What are low pressure systems?

Throughout the year, low pressure weather systems frequently move across the UK, and these tend to bring cloud, rain, and windy weather. They usually consist of a ‘warm front’ a ‘cold front’ and an ‘occluded front’, in the shape of a triangle.

However, as you can see from the weather chart below, it is often much more complicated in reality.

You can find out more about weather fronts by clicking here.

Why do low pressure systems form?

The UK is at just the right latitude where cold polar air from the north meets warmer tropical air from the south, and it is along this boundary that the jet stream flows. The jet stream is a band of strong winds high up in the atmosphere (usually around the cruising altitude of aeroplanes). These strong winds in the jet stream‘steer’ low pressure systems around the globe.

The difference in temperature between the polar air and tropical air tends to be at its greatest during Autumn and winter, and this can lead to a stronger jet stream forming, and this can sometimes intensify low pressure systems, bringing stronger winds and heavier rain.

If the low pressure system looks to bring significant impacts to the UK, it may become a named storm

How do low pressure systems form?

The UK is at just the right latitude where cold polar air from the north meets warmer tropical air from the south, these cross at what is commonly referred to as the polar front. Above the interface of the polar and tropical air masses a stream of strong wind is formed, known as the jet stream.

Atmospheric jet streams consist of bands of strong winds, reaching up to 200 mph. These bands can be found above the Earth's surface between 9 and 16 km (at about the cruising altitude of a commercial aeroplane) and can move weather systems around the globe. In winter, the jet stream separates cold, Arctic air masses from warmer large-scale tropical air masses of the mid-Atlantic. The location of a jet stream varies within the inherent fluctuations in the environment.

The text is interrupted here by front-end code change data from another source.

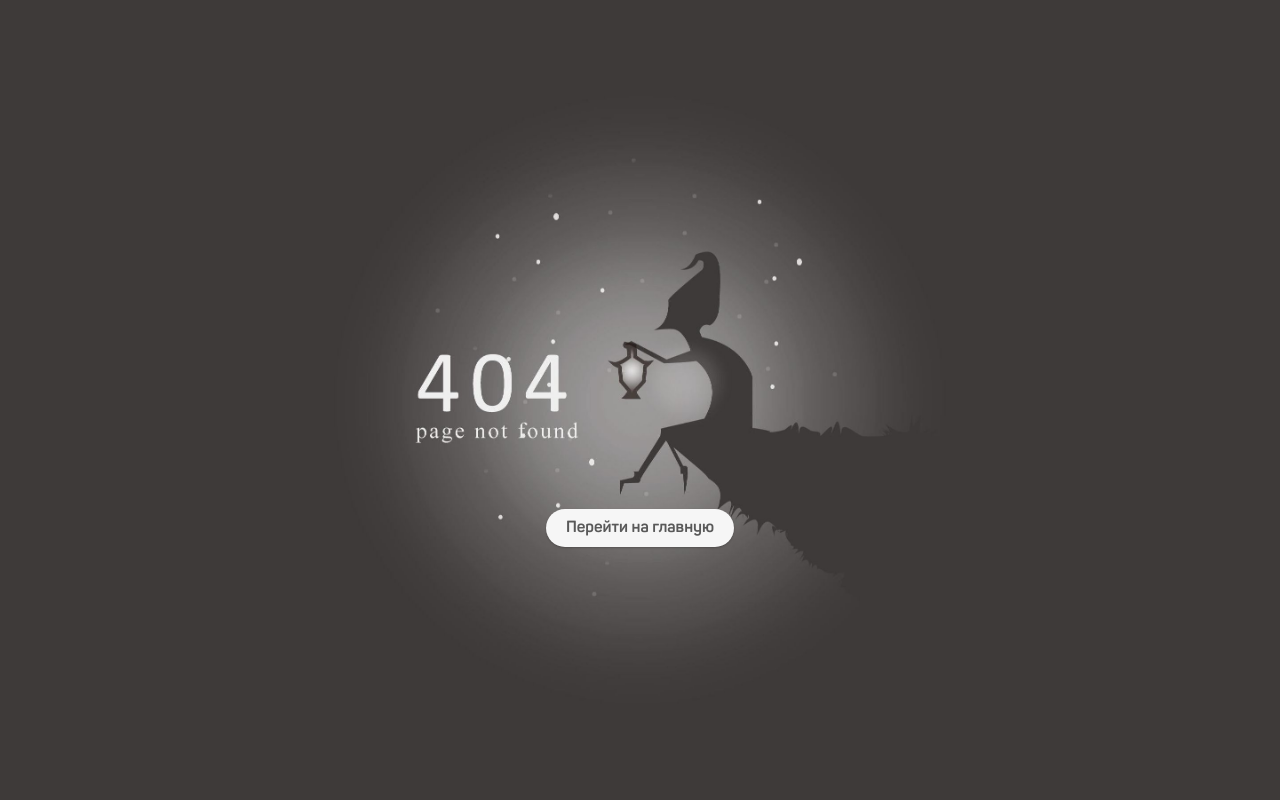
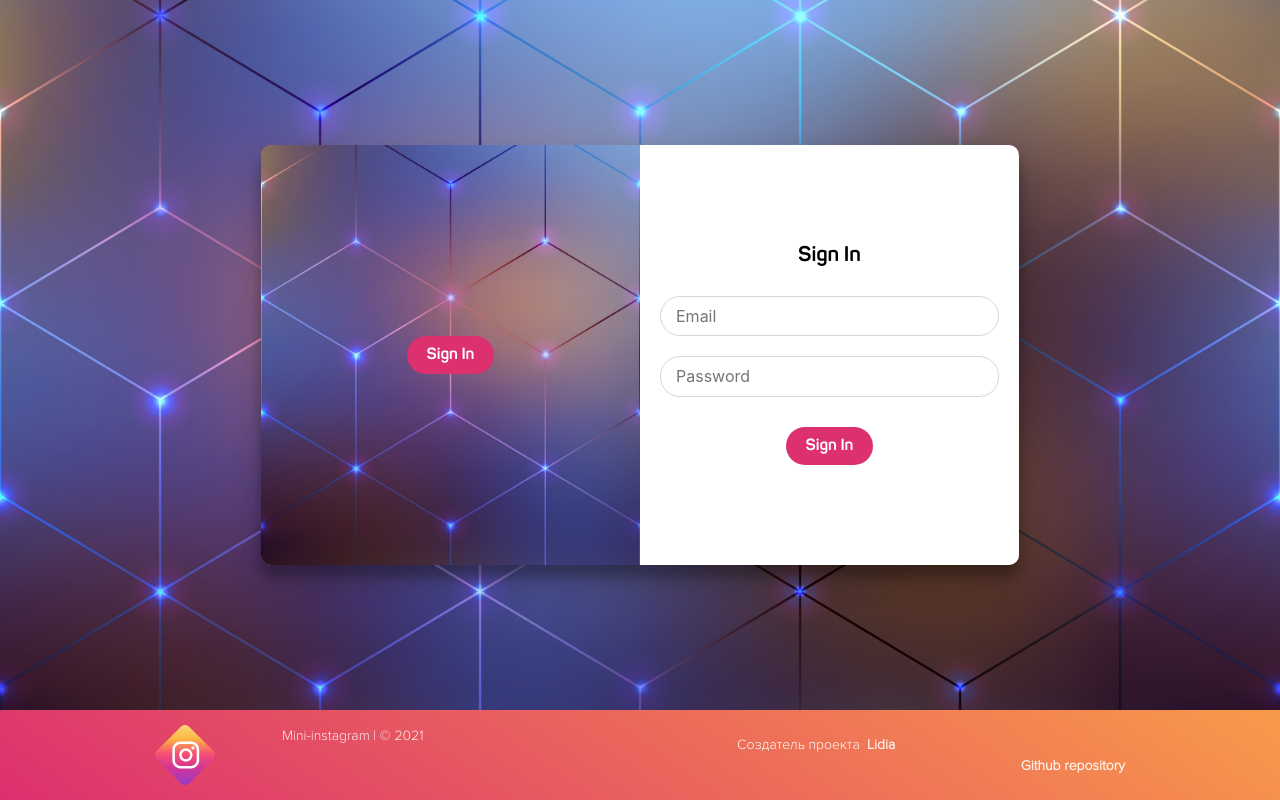
Before and after one commit to Eshechka/Mini-instagram, a React (Create React App) app: page /miniinstagram/auth in a window 1280 px wide. Built offline with nearby package versions, Linux system fonts and the light colour scheme; no server answers.

Commit message:
finish final project

```diff
--- a/package.json
+++ b/package.json
@@ -2,6 +2,7 @@
   "name": "mini-instagram",
   "version": "0.1.0",
   "private": true,
+  "homepage": "./",
   "dependencies": {
     "@testing-library/jest-dom": "^5.15.1",
     "@testing-library/react": "^11.2.7",
--- a/src/components/Post/Post.js
+++ b/src/components/Post/Post.js
@@ -24,7 +24,7 @@ function Post({
       if (isDelete) {
         removePost(postId);
       } else {
-        console.warn(`Ошибка пр  удалении поста id = ${postId}`);
+        console.warn(`Ошибка при удалении поста id = ${postId}`);
       }
     }
   };
--- a/src/helpers/renderer.js
+++ b/src/helpers/renderer.js
@@ -8,7 +8,7 @@ const renderer = (file) => {
         resolve(reader.result);
       };
     } catch (error) {
-      console.log("Ошибка при чтении файла", error);
+      console.warn("Ошибка при чтении файла", error);
       throw new Error("Ошибка при чтении файла");
     }
   });
--- a/src/index.js
+++ b/src/index.js
@@ -9,7 +9,8 @@ import store from "./store/store";
 ReactDOM.render(
   <React.StrictMode>
     <Provider store={store}>
-      <BrowserRouter>
+      <BrowserRouter basename="/miniinstagram/">
+        {/* <BrowserRouter> */}
         <App />
       </BrowserRouter>
     </Provider>
--- a/src/pages/AuthPage/AuthPage.js
+++ b/src/pages/AuthPage/AuthPage.js
@@ -18,6 +18,8 @@ function AuthPage({currentUser, setCurrentUser}) {
   const [registerName, setRegisterName] = useState("");
   const [registerPassword, setRegisterPassword] = useState("");
   const [registerPasswordConfirm, setRegisterPasswordConfirm] = useState("");
+
+  const [isModeSignUp, setIsModeSignUp] = useState(false);
 
   const [loginEmail, setLoginEmail] = useState("");
   const [loginPassword, setLoginPassword] = useState("");
@@ -124,6 +126,8 @@ function AuthPage({currentUser, setCurrentUser}) {
     }
   };
 
+  function toggleMode() {}
+
   return (
     <>
       <main className={styles.maincontent}>
@@ -133,8 +137,21 @@ function AuthPage({currentUser, setCurrentUser}) {
             className={[
               styles.auth__container,
               styles[`right-panel-active`],
+              isModeSignUp ? styles.auth__container_is_signup : "",
             ].join(" ")}
           >
+            <div className={styles.auth__toggler}>
+              <Button
+                type={"button"}
+                title={isModeSignUp ? "To Sign In" : "To Sign Up"}
+                text={isModeSignUp ? "To Sign In" : "To Sign Up"}
+                classes={{
+                  size: "m_withtext",
+                  theme: "base",
+                }}
+                click={() => setIsModeSignUp(!isModeSignUp)}
+              />
+            </div>
             <div
               className={[styles.auth__form, styles[`container--signup`]].join(
                 " "
@@ -189,7 +206,6 @@ function AuthPage({currentUser, setCurrentUser}) {
                       size: "m_withtext",
                       theme: "base",
                     }}
-                    // click={handleSignUp}
                   />
                 </div>
               </form>
--- a/src/pages/AuthPage/AuthPage.module.scss
+++ b/src/pages/AuthPage/AuthPage.module.scss
@@ -11,7 +11,24 @@
   background-attachment: fixed;
   background-position: center;
 
+  &__toggler {
+    display: inline-flex;
+    width: 100%;
+    background: $color-white;
+    padding: 10px;
+    justify-content: flex-end;
+
+    @include tablets {
+      display: none;
+    }
+  }
+
   &__container {
+    display: flex;
+    width: 96%;
+    flex-direction: column;
+    height: 100%;
+
     background: linear-gradient(
       35deg,
       rgba($color-second-main-bg, 0.7),
@@ -20,11 +37,23 @@
     border-radius: 10px;
     box-shadow: 0 0.9rem 1.7rem rgba(0, 0, 0, 0.25),
       0 0.7rem 0.7rem rgba(0, 0, 0, 0.22);
-    height: 420px;
+
     max-width: 758px;
     overflow: hidden;
     position: relative;
+
+    &_is_signup .container--signin {
+      display: none;
+    }
+    &_is_signup .container--signup {
+      display: block;
+    }
+
+    @include tablets {
+      display: block;
       width: 80vw;
+      flex-direction: row;
+      height: 420px;
 
       &.right-panel-active .container--signin {
         transform: translateX(100%);
@@ -53,6 +82,7 @@
         transform: translateX(20%);
       }
     }
+  }
 
   &__form {
     height: 100%;
@@ -62,6 +92,7 @@
   }
 
   &__overlay {
+    display: none;
     height: 100%;
     left: 50%;
     overflow: hidden;
@@ -70,35 +101,61 @@
     transition: transform 0.6s ease-in-out;
     width: 50%;
     z-index: 100;
+
+    @include tablets {
+      display: block;
+    }
   }
 }
 
 .container--signin {
+  width: 100%;
+  position: static;
+  display: block;
+  z-index: 2;
+
+  @include tablets {
+    position: absolute;
+    opacity: 1;
     left: 0;
     width: 50%;
-  z-index: 2;
+    display: block;
+  }
 }
 
 .container--signup {
+  width: 100%;
+  position: static;
+  left: unset;
+  display: none;
+  z-index: 1;
+
+  @include tablets {
+    position: absolute;
     left: 0;
+    display: block;
     opacity: 1;
     width: 50%;
-  z-index: 1;
+  }
 }
 
 .overlay {
+  height: 100px;
   background-color: #008997;
   background: url("../../img/bg.jpeg");
   background-attachment: fixed;
   background-position: center;
   background-repeat: no-repeat;
   background-size: cover;
-  height: 100%;
   left: -100%;
   position: relative;
   transform: translateX(0);
   transition: transform 0.6s ease-in-out;
   width: 200%;
+
+  @include tablets {
+    height: 100%;
+  }
 
   &__panel {
     align-items: center;
--- a/src/pages/UserPage/UserPage.js
+++ b/src/pages/UserPage/UserPage.js
@@ -22,10 +22,11 @@ import svgSprite from "../../img/spriteIcons.svg";
 import styles from "./UserPage.module.scss";
 
 export function UserPage({
+  currentUser,
+  allPosts,
+  setAllPosts,
+  userPosts,
   setCurrentUserPosts,
-  allPosts,
-  currentUser,
-  setUserPosts,
   isLoading,
   setIsLoading,
 }) {
@@ -50,7 +51,7 @@ export function UserPage({
   useEffect(() => {
     setIsLoading(true);
     try {
-      getUserWithPosts(id);
+      getUserWithPosts(+id);
     } catch (error) {
       console.warn(error);
     } finally {
@@ -61,21 +62,21 @@ export function UserPage({
   const getUserWithPosts = async (id) => {
     if (currentUser.id === id) {
       if (currentUser.idDefaultAlbum) {
-        const currentUserPosts = allPosts.filter(
+        const userPosts = allPosts.filter(
           (post) =>
             post.author.id === currentUser.id &&
             post.album.id === currentUser.idDefaultAlbum
         );
-        setCurrentUserPosts(currentUserPosts);
-        setUser({currentUser, posts: currentUserPosts});
+        setCurrentUserPosts(userPosts);
+        setUser({...currentUser, posts: userPosts});
       } else {
         console.warn("idDefaultAlbum is not provided");
       }
     } else {
-      const userPosts = allPosts.filter((post) => post.author.id === +id);
+      const userPosts = allPosts.filter((post) => post.author.id === id);
       const userData = await apiGetUserData(id);
 
-      setUserPosts(userPosts);
+      setCurrentUserPosts(userPosts);
       setUser({...userData, posts: userPosts});
     }
   };
@@ -112,9 +113,10 @@ export function UserPage({
         if (addPost.id) {
           const post = await apiGetPost(addPost.id);
 
-          console.log("прищел новый пост ", post);
           if (post) {
-            setUser({...currentUser, posts: [post, ...user.posts]});
+            setCurrentUserPosts([post, ...userPosts]);
+            setAllPosts([post, ...allPosts]);
+            setUser({...user, posts: [post, ...user.posts]});
 
             setOpenAddPost(false);
             clearAddPostForm();
@@ -374,7 +376,7 @@ const mapStateToProps = (state) => {
   };
 };
 const mapDispatchToProps = {
-  setUserPosts: postsActions.setUserPosts,
+  setAllPosts: postsActions.setAllPosts,
   setCurrentUserPosts: postsActions.setCurrentUserPosts,
   setIsLoading: loadingActions.setIsLoading,
 };
--- a/src/store/posts.actions.js
+++ b/src/store/posts.actions.js
@@ -1,13 +1,6 @@
 export const setAllPosts = (posts) => {
   return {
     type: "SET_ALLPOSTS",
-    payload: {posts: posts},
-  };
-};
-
-export const setUserPosts = (posts) => {
-  return {
-    type: "SET_USER_POSTS",
     payload: {posts: posts},
   };
 };
@@ -43,10 +36,3 @@ export const removePost = (postId) => {
     payload: {id: postId},
   };
 };
-
-export const addNewPost = (postData) => {
-  return {
-    type: "ADD_NEW_POST",
-    payload: {post: postData},
-  };
-};
--- a/src/store/reducers/postsReducer.js
+++ b/src/store/reducers/postsReducer.js
@@ -1,27 +1,19 @@
 const initialState = {
   allPosts: [],
-  currentUserPosts: [],
   userPosts: [],
 };
 let postsReducer = (state = initialState, action) => {
   switch (action.type) {
     case "SET_ALLPOSTS":
       return {...state, allPosts: action.payload.posts};
-    case "SET_USER_POSTS":
+    case "SET_CURRENTUSER_POSTS":
       return {...state, userPosts: action.payload.posts};
-    case "SET_CURRENTUSER_POSTS":
-      return {...state, currentUserPosts: action.payload.posts};
     case "REMOVE_CURRENTUSER_POSTS":
-      return {...state, currentUserPosts: []};
-    case "ADD_NEW_POST":
-      return {
-        ...state,
-        currentUserPosts: [action.payload.post, ...state.currentUserPosts],
-      };
+      return {...state, userPosts: []};
     case "REMOVE_POST":
       return {
         ...state,
-        currentUserPosts: state.currentUserPosts.filter(
+        userPosts: state.userPosts.filter(
           (post) => post.id !== action.payload.id
         ),
         allPosts: state.allPosts.filter(
@@ -45,7 +37,7 @@ let postsReducer = (state = initialState, action) => {
           return post;
         }),
 
-        currentUserPosts: state.currentUserPosts.map((post) => {
+        userPosts: state.userPosts.map((post) => {
           if (post.id === action.payload.id) {
             if (action.payload.type === "addLike") {
               post.likes = post.likes.concat(action.payload.userId);
```
Also changed, not shown: 1 other file (tests, documents, lock files or other folders). Lines whose indentation alone changed are shown as unchanged.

The storms mostly form in the winter months when the temperature differentiations between the polar and tropical air masses are at their greatest. This brings about a fortification of the jet and causes the polar front to become unbalanced, which in turns allows large disturbances in the form of vortices or cyclones to form.

These instabilities can give rise to waves or disruptions along the jet stream, which can cause the formation of Atlantic depressions to further deepen at the surface as they are steered towards the UK, so they are significant to the UK's weather and to meteorologists.

The strong winds of the jet stream within the upper atmosphere, remove and replace rising air from the Atlantic more rapidly than the air is replaced at lower levels, and therefore reduces the pressure in the centre of the cyclone. This larger-than-normal pressure gradient at the Earth's surface produces the strong wind component of the winter storm. In turn, heavy precipitation is created by the clashing of the two differing air masses. On a more localised scale strong gusts and even thunderstorms can be produced, especially in the areas where the updrafts are particularly strong.

The deep low pressure systems, that are comparatively widespread over the North Atlantic, frequently track past the north coast of Britain and Ireland and on into the North and Norwegian Seas. However, they can sometimes track at lower latitudes where they can affect almost any country in Europe.